● Problem to work on
Where in the records does the word "repository" appear? Copy each line that holds it.

● Available data
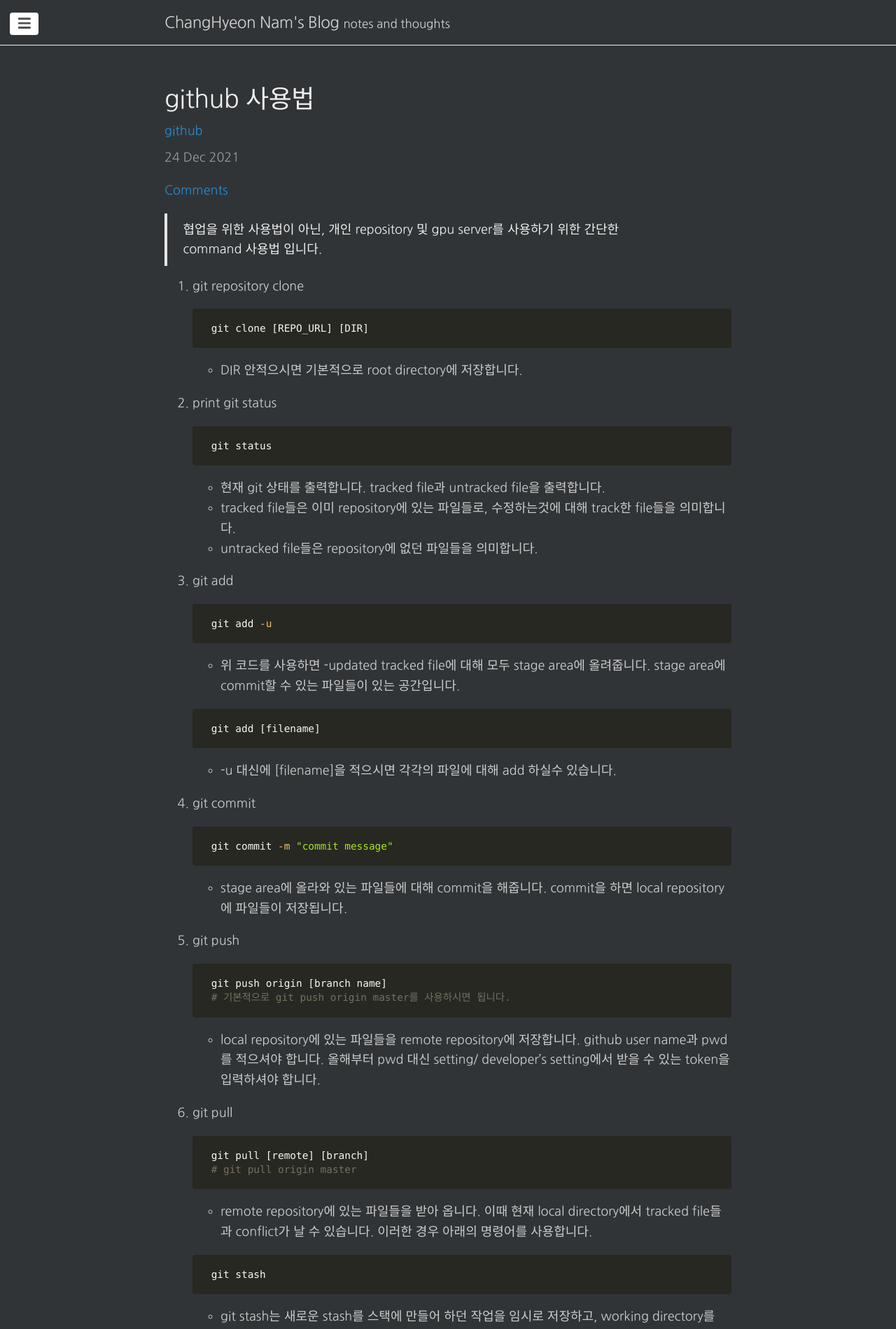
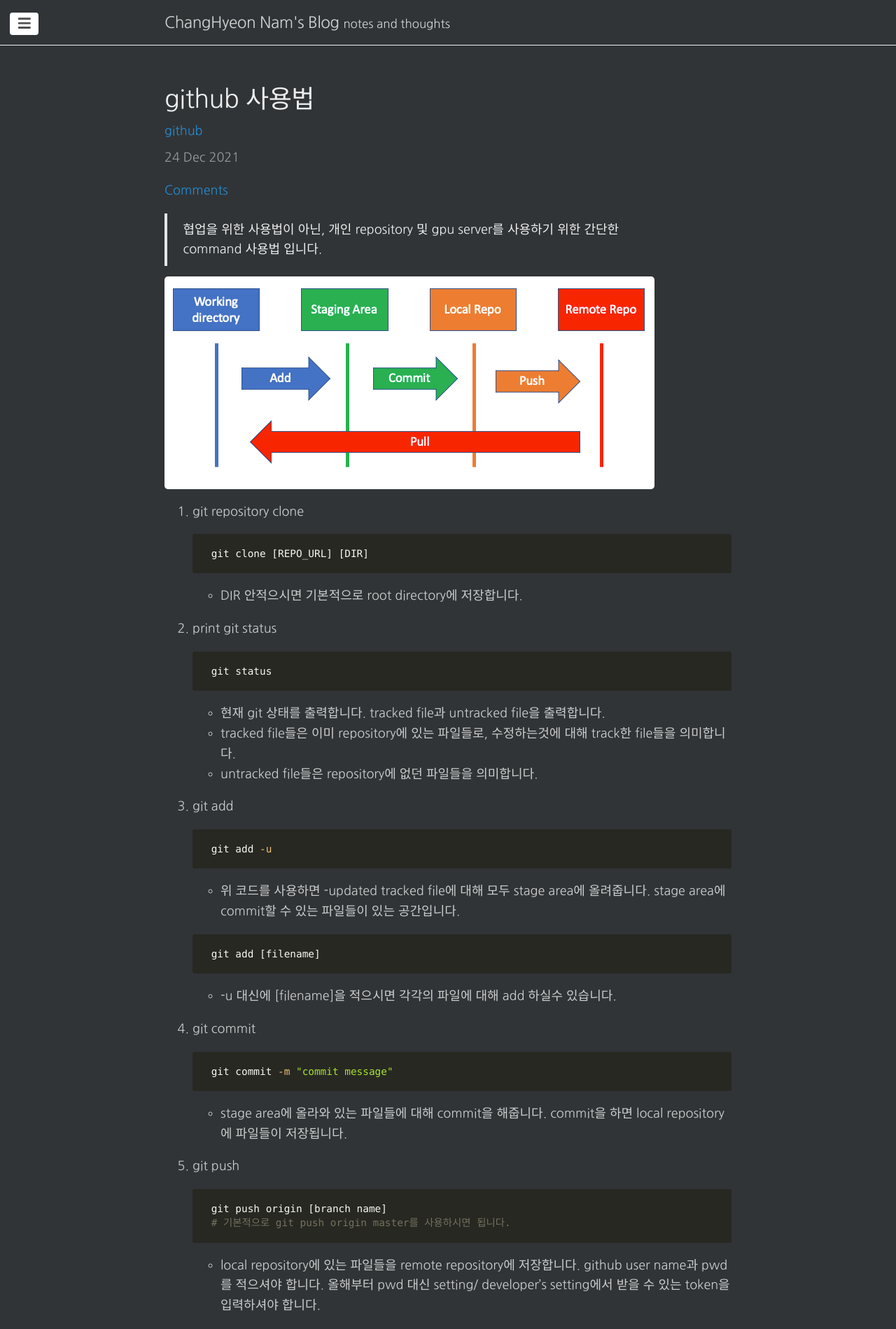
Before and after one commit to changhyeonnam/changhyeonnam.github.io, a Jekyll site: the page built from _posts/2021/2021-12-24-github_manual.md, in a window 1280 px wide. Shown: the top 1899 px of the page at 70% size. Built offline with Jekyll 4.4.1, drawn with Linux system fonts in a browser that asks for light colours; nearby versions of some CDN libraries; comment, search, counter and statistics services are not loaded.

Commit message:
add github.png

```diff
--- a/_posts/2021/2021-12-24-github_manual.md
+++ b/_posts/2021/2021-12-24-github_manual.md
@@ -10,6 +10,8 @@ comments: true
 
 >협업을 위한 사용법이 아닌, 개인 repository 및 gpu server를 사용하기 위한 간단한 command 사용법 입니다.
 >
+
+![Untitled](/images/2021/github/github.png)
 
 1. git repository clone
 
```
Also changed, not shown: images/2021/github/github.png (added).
---
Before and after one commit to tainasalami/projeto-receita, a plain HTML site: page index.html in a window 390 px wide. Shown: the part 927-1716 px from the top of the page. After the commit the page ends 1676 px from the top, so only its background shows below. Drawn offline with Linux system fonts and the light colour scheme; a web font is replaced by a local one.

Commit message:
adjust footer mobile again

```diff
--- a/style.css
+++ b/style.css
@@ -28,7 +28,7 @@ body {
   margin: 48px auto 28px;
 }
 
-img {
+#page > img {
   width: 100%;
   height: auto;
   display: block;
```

● Exercise output
 >협업을 위한 사용법이 아닌, 개인 repository 및 gpu server를 사용하기 위한 간단한 command 사용법 입니다.
 1. git repository clone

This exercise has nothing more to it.